| DIRECTIONS |
What you return should be every record, retyped without a single change.

(Change listing data)
══════

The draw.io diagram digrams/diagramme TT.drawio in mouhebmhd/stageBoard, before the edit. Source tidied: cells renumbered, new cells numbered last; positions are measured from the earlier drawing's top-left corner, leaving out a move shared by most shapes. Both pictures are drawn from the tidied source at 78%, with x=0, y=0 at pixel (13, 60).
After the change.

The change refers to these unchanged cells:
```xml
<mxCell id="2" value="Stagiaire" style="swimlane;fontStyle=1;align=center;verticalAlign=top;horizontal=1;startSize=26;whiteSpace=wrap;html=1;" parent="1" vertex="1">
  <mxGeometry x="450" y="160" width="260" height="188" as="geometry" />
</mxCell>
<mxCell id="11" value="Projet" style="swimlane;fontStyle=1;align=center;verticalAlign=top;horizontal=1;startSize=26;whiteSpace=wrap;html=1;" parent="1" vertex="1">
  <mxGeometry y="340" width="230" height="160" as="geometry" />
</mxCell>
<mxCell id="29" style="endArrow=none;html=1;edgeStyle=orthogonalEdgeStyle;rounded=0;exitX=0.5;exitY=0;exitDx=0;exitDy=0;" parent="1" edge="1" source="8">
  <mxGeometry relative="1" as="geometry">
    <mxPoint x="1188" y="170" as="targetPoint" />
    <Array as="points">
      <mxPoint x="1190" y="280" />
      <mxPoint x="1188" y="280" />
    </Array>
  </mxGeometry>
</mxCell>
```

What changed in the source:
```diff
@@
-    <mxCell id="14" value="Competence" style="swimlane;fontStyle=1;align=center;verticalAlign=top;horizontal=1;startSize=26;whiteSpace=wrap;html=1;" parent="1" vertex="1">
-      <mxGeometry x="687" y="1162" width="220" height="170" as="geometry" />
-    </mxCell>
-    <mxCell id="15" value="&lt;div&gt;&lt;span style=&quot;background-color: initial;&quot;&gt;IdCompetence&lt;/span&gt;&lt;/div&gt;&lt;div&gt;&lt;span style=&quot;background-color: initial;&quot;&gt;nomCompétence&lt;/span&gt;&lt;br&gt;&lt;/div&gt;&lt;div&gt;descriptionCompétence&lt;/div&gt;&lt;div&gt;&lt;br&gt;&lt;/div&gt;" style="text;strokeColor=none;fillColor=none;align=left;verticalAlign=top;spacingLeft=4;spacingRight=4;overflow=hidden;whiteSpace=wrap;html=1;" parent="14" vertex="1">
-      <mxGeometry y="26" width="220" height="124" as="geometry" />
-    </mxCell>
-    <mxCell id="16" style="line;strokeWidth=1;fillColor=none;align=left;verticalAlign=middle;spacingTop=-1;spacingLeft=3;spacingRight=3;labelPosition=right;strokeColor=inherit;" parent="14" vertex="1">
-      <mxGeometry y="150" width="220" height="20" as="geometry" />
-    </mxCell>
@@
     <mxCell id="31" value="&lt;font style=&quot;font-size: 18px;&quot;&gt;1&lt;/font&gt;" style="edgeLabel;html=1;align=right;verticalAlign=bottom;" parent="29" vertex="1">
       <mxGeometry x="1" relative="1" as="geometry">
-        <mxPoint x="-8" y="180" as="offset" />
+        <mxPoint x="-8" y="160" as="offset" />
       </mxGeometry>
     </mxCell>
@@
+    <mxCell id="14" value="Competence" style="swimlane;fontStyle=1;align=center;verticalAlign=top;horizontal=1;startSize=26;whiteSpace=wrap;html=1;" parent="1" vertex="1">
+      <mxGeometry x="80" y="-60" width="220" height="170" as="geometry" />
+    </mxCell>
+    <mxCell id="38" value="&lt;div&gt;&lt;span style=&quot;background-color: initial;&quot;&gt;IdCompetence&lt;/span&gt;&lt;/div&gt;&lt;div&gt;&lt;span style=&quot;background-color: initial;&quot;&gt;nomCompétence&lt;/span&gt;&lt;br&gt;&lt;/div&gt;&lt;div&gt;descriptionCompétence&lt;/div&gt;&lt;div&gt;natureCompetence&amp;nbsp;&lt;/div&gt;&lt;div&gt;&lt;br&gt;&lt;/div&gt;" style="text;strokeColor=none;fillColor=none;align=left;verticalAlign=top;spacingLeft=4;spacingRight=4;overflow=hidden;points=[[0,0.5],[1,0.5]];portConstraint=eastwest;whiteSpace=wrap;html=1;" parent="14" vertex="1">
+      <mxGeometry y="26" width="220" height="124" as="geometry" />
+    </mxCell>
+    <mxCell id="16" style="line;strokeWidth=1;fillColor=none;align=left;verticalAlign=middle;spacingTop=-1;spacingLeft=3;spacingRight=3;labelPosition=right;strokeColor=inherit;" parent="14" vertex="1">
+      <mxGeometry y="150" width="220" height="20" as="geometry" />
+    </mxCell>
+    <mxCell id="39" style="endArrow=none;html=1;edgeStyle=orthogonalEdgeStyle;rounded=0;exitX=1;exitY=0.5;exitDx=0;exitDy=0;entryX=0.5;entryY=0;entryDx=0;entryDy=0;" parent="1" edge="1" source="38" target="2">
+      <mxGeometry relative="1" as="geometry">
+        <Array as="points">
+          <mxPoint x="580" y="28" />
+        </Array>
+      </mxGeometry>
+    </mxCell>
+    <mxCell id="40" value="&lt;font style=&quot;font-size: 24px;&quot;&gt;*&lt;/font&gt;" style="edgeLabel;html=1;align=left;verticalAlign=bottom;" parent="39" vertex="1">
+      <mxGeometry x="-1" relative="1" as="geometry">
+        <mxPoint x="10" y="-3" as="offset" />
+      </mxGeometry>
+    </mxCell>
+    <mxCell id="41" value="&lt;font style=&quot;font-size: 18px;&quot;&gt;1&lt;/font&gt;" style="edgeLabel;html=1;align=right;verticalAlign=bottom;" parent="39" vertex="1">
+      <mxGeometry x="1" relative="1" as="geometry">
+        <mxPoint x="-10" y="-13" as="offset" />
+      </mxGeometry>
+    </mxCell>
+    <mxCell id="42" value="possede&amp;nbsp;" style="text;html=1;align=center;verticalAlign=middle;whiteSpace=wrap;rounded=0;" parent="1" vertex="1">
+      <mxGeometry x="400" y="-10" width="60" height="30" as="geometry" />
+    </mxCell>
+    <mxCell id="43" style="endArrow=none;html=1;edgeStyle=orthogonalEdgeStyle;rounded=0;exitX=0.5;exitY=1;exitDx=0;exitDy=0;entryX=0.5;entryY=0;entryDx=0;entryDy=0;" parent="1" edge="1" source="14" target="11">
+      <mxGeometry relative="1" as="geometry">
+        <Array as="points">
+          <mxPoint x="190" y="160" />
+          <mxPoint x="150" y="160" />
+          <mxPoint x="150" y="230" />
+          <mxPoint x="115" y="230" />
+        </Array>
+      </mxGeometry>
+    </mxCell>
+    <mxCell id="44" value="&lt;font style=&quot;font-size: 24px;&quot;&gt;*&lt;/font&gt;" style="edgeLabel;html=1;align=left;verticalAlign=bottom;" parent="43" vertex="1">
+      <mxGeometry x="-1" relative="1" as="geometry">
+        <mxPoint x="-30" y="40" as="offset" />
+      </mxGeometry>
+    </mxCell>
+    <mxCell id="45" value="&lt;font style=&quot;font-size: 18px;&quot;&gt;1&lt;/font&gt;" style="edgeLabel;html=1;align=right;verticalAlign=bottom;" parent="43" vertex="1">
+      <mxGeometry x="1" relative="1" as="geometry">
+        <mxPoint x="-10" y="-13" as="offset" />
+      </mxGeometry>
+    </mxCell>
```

══════

| COMPLETED EXERCISE |
The draw.io diagram digrams/diagramme TT.drawio in mouhebmhd/stageBoard, before the edit. Source tidied: cells renumbered, new cells numbered last; positions are measured from the earlier drawing's top-left corner, leaving out a move shared by most shapes. Both pictures are drawn from the tidied source at 78%, with x=0, y=0 at pixel (13, 60).
After the change.

The change refers to these unchanged cells:
```xml
<mxCell id="2" value="Stagiaire" style="swimlane;fontStyle=1;align=center;verticalAlign=top;horizontal=1;startSize=26;whiteSpace=wrap;html=1;" parent="1" vertex="1">
  <mxGeometry x="450" y="160" width="260" height="188" as="geometry" />
</mxCell>
<mxCell id="11" value="Projet" style="swimlane;fontStyle=1;align=center;verticalAlign=top;horizontal=1;startSize=26;whiteSpace=wrap;html=1;" parent="1" vertex="1">
  <mxGeometry y="340" width="230" height="160" as="geometry" />
</mxCell>
<mxCell id="29" style="endArrow=none;html=1;edgeStyle=orthogonalEdgeStyle;rounded=0;exitX=0.5;exitY=0;exitDx=0;exitDy=0;" parent="1" edge="1" source="8">
  <mxGeometry relative="1" as="geometry">
    <mxPoint x="1188" y="170" as="targetPoint" />
    <Array as="points">
      <mxPoint x="1190" y="280" />
      <mxPoint x="1188" y="280" />
    </Array>
  </mxGeometry>
</mxCell>
```

What changed in the source:
```diff
@@
-    <mxCell id="14" value="Competence" style="swimlane;fontStyle=1;align=center;verticalAlign=top;horizontal=1;startSize=26;whiteSpace=wrap;html=1;" parent="1" vertex="1">
-      <mxGeometry x="687" y="1162" width="220" height="170" as="geometry" />
-    </mxCell>
-    <mxCell id="15" value="&lt;div&gt;&lt;span style=&quot;background-color: initial;&quot;&gt;IdCompetence&lt;/span&gt;&lt;/div&gt;&lt;div&gt;&lt;span style=&quot;background-color: initial;&quot;&gt;nomCompétence&lt;/span&gt;&lt;br&gt;&lt;/div&gt;&lt;div&gt;descriptionCompétence&lt;/div&gt;&lt;div&gt;&lt;br&gt;&lt;/div&gt;" style="text;strokeColor=none;fillColor=none;align=left;verticalAlign=top;spacingLeft=4;spacingRight=4;overflow=hidden;whiteSpace=wrap;html=1;" parent="14" vertex="1">
-      <mxGeometry y="26" width="220" height="124" as="geometry" />
-    </mxCell>
-    <mxCell id="16" style="line;strokeWidth=1;fillColor=none;align=left;verticalAlign=middle;spacingTop=-1;spacingLeft=3;spacingRight=3;labelPosition=right;strokeColor=inherit;" parent="14" vertex="1">
-      <mxGeometry y="150" width="220" height="20" as="geometry" />
-    </mxCell>
@@
     <mxCell id="31" value="&lt;font style=&quot;font-size: 18px;&quot;&gt;1&lt;/font&gt;" style="edgeLabel;html=1;align=right;verticalAlign=bottom;" parent="29" vertex="1">
       <mxGeometry x="1" relative="1" as="geometry">
-        <mxPoint x="-8" y="180" as="offset" />
+        <mxPoint x="-8" y="160" as="offset" />
       </mxGeometry>
     </mxCell>
@@
+    <mxCell id="14" value="Competence" style="swimlane;fontStyle=1;align=center;verticalAlign=top;horizontal=1;startSize=26;whiteSpace=wrap;html=1;" parent="1" vertex="1">
+      <mxGeometry x="80" y="-60" width="220" height="170" as="geometry" />
+    </mxCell>
+    <mxCell id="38" value="&lt;div&gt;&lt;span style=&quot;background-color: initial;&quot;&gt;IdCompetence&lt;/span&gt;&lt;/div&gt;&lt;div&gt;&lt;span style=&quot;background-color: initial;&quot;&gt;nomCompétence&lt;/span&gt;&lt;br&gt;&lt;/div&gt;&lt;div&gt;descriptionCompétence&lt;/div&gt;&lt;div&gt;natureCompetence&amp;nbsp;&lt;/div&gt;&lt;div&gt;&lt;br&gt;&lt;/div&gt;" style="text;strokeColor=none;fillColor=none;align=left;verticalAlign=top;spacingLeft=4;spacingRight=4;overflow=hidden;points=[[0,0.5],[1,0.5]];portConstraint=eastwest;whiteSpace=wrap;html=1;" parent="14" vertex="1">
+      <mxGeometry y="26" width="220" height="124" as="geometry" />
+    </mxCell>
+    <mxCell id="16" style="line;strokeWidth=1;fillColor=none;align=left;verticalAlign=middle;spacingTop=-1;spacingLeft=3;spacingRight=3;labelPosition=right;strokeColor=inherit;" parent="14" vertex="1">
+      <mxGeometry y="150" width="220" height="20" as="geometry" />
+    </mxCell>
+    <mxCell id="39" style="endArrow=none;html=1;edgeStyle=orthogonalEdgeStyle;rounded=0;exitX=1;exitY=0.5;exitDx=0;exitDy=0;entryX=0.5;entryY=0;entryDx=0;entryDy=0;" parent="1" edge="1" source="38" target="2">
+      <mxGeometry relative="1" as="geometry">
+        <Array as="points">
+          <mxPoint x="580" y="28" />
+        </Array>
+      </mxGeometry>
+    </mxCell>
+    <mxCell id="40" value="&lt;font style=&quot;font-size: 24px;&quot;&gt;*&lt;/font&gt;" style="edgeLabel;html=1;align=left;verticalAlign=bottom;" parent="39" vertex="1">
+      <mxGeometry x="-1" relative="1" as="geometry">
+        <mxPoint x="10" y="-3" as="offset" />
+      </mxGeometry>
+    </mxCell>
+    <mxCell id="41" value="&lt;font style=&quot;font-size: 18px;&quot;&gt;1&lt;/font&gt;" style="edgeLabel;html=1;align=right;verticalAlign=bottom;" parent="39" vertex="1">
+      <mxGeometry x="1" relative="1" as="geometry">
+        <mxPoint x="-10" y="-13" as="offset" />
+      </mxGeometry>
+    </mxCell>
+    <mxCell id="42" value="possede&amp;nbsp;" style="text;html=1;align=center;verticalAlign=middle;whiteSpace=wrap;rounded=0;" parent="1" vertex="1">
+      <mxGeometry x="400" y="-10" width="60" height="30" as="geometry" />
+    </mxCell>
+    <mxCell id="43" style="endArrow=none;html=1;edgeStyle=orthogonalEdgeStyle;rounded=0;exitX=0.5;exitY=1;exitDx=0;exitDy=0;entryX=0.5;entryY=0;entryDx=0;entryDy=0;" parent="1" edge="1" source="14" target="11">
+      <mxGeometry relative="1" as="geometry">
+        <Array as="points">
+          <mxPoint x="190" y="160" />
+          <mxPoint x="150" y="160" />
+          <mxPoint x="150" y="230" />
+          <mxPoint x="115" y="230" />
+        </Array>
+      </mxGeometry>
+    </mxCell>
+    <mxCell id="44" value="&lt;font style=&quot;font-size: 24px;&quot;&gt;*&lt;/font&gt;" style="edgeLabel;html=1;align=left;verticalAlign=bottom;" parent="43" vertex="1">
+      <mxGeometry x="-1" relative="1" as="geometry">
+        <mxPoint x="-30" y="40" as="offset" />
+      </mxGeometry>
+    </mxCell>
+    <mxCell id="45" value="&lt;font style=&quot;font-size: 18px;&quot;&gt;1&lt;/font&gt;" style="edgeLabel;html=1;align=right;verticalAlign=bottom;" parent="43" vertex="1">
+      <mxGeometry x="1" relative="1" as="geometry">
+        <mxPoint x="-10" y="-13" as="offset" />
+      </mxGeometry>
+    </mxCell>
```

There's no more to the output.